“The first full-fledged attempt by a gay critic to put the gay writers of the American past in proper perspective.”—Leslie Fiedler, author of Love and Death in the American Novel
“The first to offer …a fully homoerotic reading of Whitman.”—Thomas Yingling, author of Hart Crane and the Homosexual Text
“[Martin's] is a judicious daring we have not had in Whitman criticism before; he proves there is a critical language for discussing such things. But the important thing is Martin's daring…bold and suggestive.”—Karl Keller in Texas Studies in Literature and Language
“These essays …provide a persuasive argument for the existence of a homosexual tradition in American poetry, a tradition that 'has operated through a series of more or less coded references' to create a distinct 'literature of indirection.' Like the histories and analyses of lesbian poetry that many feminist critics have lately begun to produce, this book is valuable for its examination of a subject whose name critics have for too long refused to speak.”—Sandra M. Gilbert in American Literary Scholarship

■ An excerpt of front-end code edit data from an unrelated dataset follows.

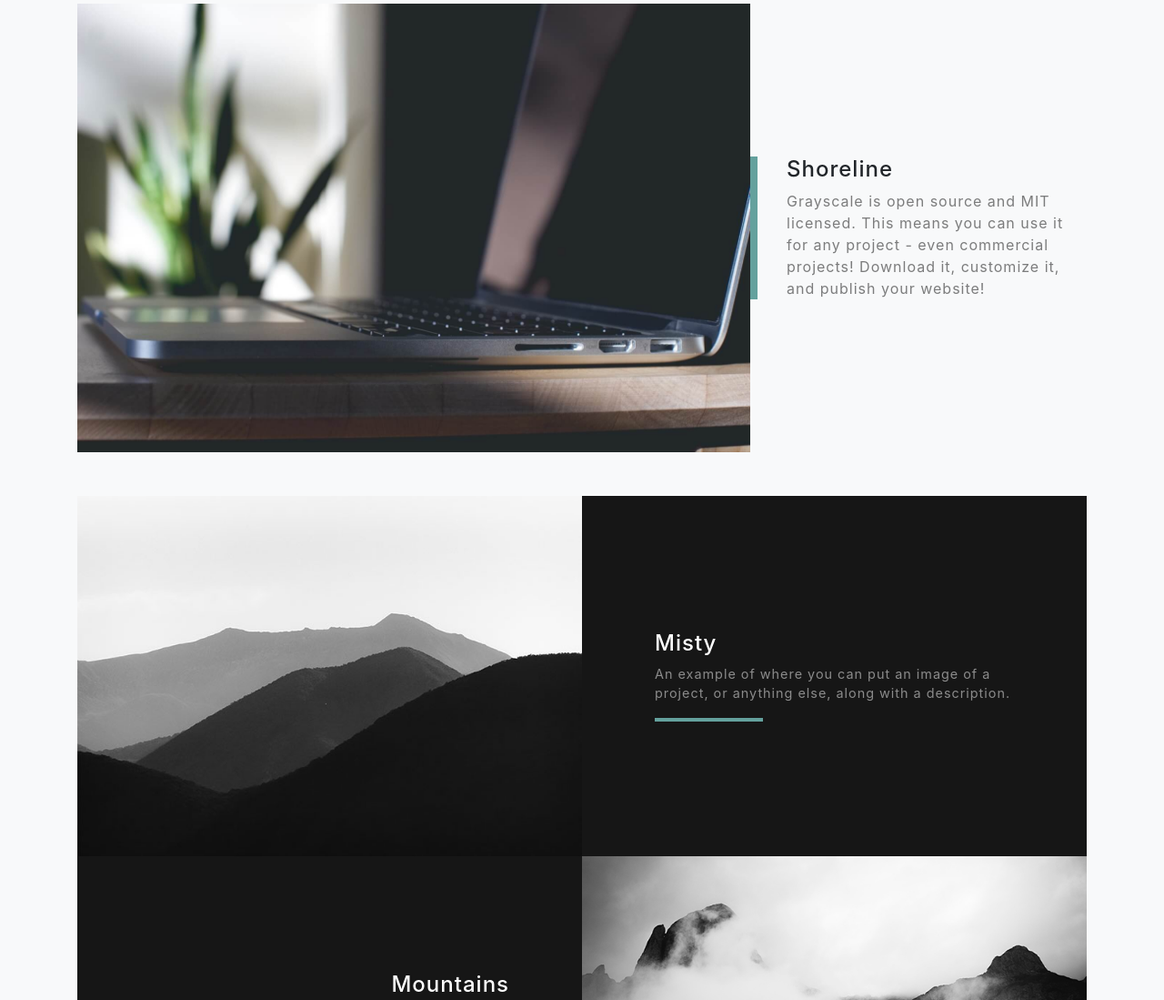
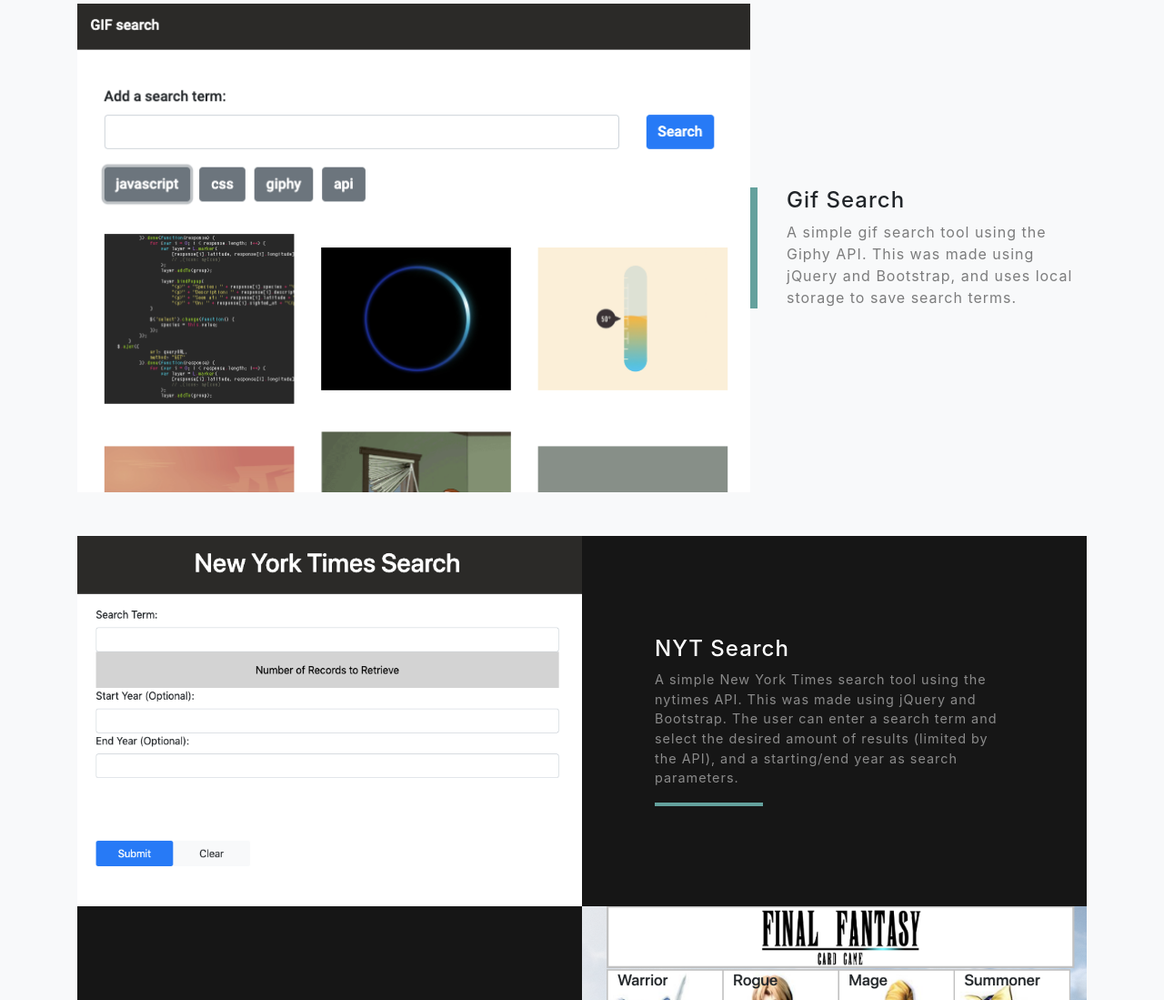
Before and after one commit to timstarkk/timstarkk.github.io, a website with bundled scripts: page index.html in a window 1280 px wide. Shown: the part 1644-2743 px from the top of the page at 91% size. Built offline with nearby package versions, Linux system fonts and the light colour scheme.

Commit message:
added some projects

```diff
--- a/index.html
+++ b/index.html
@@ -58,7 +58,7 @@
     <div class="container d-flex h-100 align-items-center">
       <div class="mx-auto text-center">
         <h1 class="mx-auto my-0 text-uppercase">Tim Stark</h1>
-        <h2 class="text-white-50 mx-auto mt-2 mb-5">Web Developer</h2>
+        <h2 class="text-white-50 mx-auto mt-2 mb-5">Full-Stack Developer</h2>
         <a href="#about" class="btn btn-primary js-scroll-trigger">Welcome</a>
       </div>
     </div>
@@ -87,13 +87,15 @@
       <!-- Featured Project Row -->
       <div class="row align-items-center no-gutters mb-4 mb-lg-5">
         <div class="col-xl-8 col-lg-7">
-          <img class="img-fluid mb-3 mb-lg-0" src="img/bg-masthead.jpg" alt="">
+          <img class="img-fluid mb-3 mb-lg-0" src="img/gifSearch.png" alt="">
         </div>
         <div class="col-xl-4 col-lg-5">
           <div class="featured-text text-center text-lg-left">
-            <h4>Shoreline</h4>
-            <p class="text-black-50 mb-0">Grayscale is open source and MIT licensed. This means you can use it for any
-              project - even commercial projects! Download it, customize it, and publish your website!</p>
+            <h4>Gif Search</h4>
+            <p class="text-black-50 mb-0">A simple gif search tool using the Giphy API. This was made using jQuery and
+              Bootstrap,
+              and uses local storage to save search terms.
+            </p>
           </div>
         </div>
       </div>
@@ -101,15 +103,18 @@
       <!-- Project One Row -->
       <div class="row justify-content-center no-gutters mb-5 mb-lg-0">
         <div class="col-lg-6">
-          <img class="img-fluid" src="img/demo-image-01.jpg" alt="">
+          <img class="img-fluid" src="img/nytSearch.png" alt="">
         </div>
         <div class="col-lg-6">
           <div class="bg-black text-center h-100 project">
             <div class="d-flex h-100">
               <div class="project-text w-100 my-auto text-center text-lg-left">
-                <h4 class="text-white">Misty</h4>
-                <p class="mb-0 text-white-50">An example of where you can put an image of a project, or anything else,
-                  along with a description.</p>
+                <h4 class="text-white">NYT Search</h4>
+                <p class="mb-0 text-white-50">A simple New York Times search tool using the nytimes API. This was made
+                  using jQuery
+                  and Bootstrap. The user can enter a search term and select the desired amount of results (limited by
+                  the API), and a starting/end year as search parameters.
+                </p>
                 <hr class="d-none d-lg-block mb-0 ml-0">
               </div>
             </div>
@@ -120,13 +125,13 @@
       <!-- Project Two Row -->
       <div class="row justify-content-center no-gutters">
         <div class="col-lg-6">
-          <img class="img-fluid" src="img/demo-image-02.jpg" alt="">
+          <img class="img-fluid" src="img/rpgGame.png" alt="">
         </div>
         <div class="col-lg-6 order-lg-first">
           <div class="bg-black text-center h-100 project">
             <div class="d-flex h-100">
               <div class="project-text w-100 my-auto text-center text-lg-right">
-                <h4 class="text-white">Mountains</h4>
+                <h4 class="text-white">Card Fighting Game</h4>
                 <p class="mb-0 text-white-50">Another example of a project with its respective description. These
                   sections work well responsively as well, try this theme on a small screen!</p>
                 <hr class="d-none d-lg-block mb-0 mr-0">
```
Also changed, not shown: img/nytSearch.png (added), img/rpgGame.png (added).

“The Homosexual Tradition remains a remarkable achievement in the history of gay scholarship and belongs on the shelf of everyone who want to understand Whitman.”—Harvard Gay & Lesbian Review

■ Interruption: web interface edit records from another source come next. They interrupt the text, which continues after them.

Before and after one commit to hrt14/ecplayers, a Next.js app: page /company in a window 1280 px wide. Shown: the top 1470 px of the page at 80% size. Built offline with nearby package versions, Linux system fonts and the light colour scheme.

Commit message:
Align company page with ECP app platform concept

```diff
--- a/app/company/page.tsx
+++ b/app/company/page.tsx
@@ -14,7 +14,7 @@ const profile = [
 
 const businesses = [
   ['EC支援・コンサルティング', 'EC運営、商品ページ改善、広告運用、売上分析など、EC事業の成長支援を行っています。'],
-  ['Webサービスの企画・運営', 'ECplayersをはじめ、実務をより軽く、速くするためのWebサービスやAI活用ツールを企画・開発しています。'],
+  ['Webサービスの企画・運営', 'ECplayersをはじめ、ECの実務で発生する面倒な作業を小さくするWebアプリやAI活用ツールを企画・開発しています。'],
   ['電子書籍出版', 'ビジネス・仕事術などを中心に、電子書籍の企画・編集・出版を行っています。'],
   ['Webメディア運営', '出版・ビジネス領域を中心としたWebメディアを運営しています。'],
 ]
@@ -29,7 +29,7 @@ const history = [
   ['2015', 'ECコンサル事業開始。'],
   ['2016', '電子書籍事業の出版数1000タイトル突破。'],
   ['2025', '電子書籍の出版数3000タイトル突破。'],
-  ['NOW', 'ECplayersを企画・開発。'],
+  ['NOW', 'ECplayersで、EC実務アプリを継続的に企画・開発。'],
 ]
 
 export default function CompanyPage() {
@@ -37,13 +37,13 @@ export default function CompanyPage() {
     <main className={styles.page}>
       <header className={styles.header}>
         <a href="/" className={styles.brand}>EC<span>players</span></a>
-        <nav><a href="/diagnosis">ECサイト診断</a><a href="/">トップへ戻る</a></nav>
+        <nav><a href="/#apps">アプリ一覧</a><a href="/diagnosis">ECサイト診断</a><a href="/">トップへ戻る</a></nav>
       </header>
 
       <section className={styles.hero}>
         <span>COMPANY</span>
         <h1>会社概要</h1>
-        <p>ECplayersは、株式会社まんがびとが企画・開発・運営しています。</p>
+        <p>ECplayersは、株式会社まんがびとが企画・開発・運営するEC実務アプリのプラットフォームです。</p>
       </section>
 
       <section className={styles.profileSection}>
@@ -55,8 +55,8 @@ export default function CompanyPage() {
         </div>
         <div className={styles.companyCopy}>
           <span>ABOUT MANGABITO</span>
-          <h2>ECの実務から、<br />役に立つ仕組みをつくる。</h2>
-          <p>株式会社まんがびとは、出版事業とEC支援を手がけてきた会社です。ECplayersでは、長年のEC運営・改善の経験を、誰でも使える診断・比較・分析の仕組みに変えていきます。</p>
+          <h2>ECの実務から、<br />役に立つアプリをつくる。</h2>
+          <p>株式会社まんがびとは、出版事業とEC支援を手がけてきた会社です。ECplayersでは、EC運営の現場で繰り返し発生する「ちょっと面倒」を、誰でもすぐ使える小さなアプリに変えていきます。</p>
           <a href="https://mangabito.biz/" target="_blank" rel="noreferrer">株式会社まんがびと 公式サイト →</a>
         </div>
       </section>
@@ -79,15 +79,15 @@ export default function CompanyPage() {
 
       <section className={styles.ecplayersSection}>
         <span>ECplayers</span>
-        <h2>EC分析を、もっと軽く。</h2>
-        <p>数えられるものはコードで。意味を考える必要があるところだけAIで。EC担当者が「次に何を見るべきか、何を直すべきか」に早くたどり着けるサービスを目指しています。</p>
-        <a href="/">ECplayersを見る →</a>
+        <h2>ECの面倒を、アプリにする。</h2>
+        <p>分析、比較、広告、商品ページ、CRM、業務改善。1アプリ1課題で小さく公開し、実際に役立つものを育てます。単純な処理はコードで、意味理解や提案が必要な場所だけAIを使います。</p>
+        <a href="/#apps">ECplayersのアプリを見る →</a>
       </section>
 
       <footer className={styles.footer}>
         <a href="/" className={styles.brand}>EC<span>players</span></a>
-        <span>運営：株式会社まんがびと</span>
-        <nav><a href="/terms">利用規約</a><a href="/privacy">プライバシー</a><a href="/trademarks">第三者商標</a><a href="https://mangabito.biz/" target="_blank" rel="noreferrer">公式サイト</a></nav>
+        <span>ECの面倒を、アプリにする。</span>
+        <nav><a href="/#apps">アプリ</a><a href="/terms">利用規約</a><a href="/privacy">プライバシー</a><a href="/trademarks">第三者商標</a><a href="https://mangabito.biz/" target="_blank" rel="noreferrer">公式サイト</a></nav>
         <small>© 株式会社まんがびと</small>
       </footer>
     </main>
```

In this expanded edition, Robert Martin sketches an account of American gay male poetry since the 1970s, including an overview of works by Rafael Campo, Mark Doty, Marlon Riggs, and Reginald Shepherd.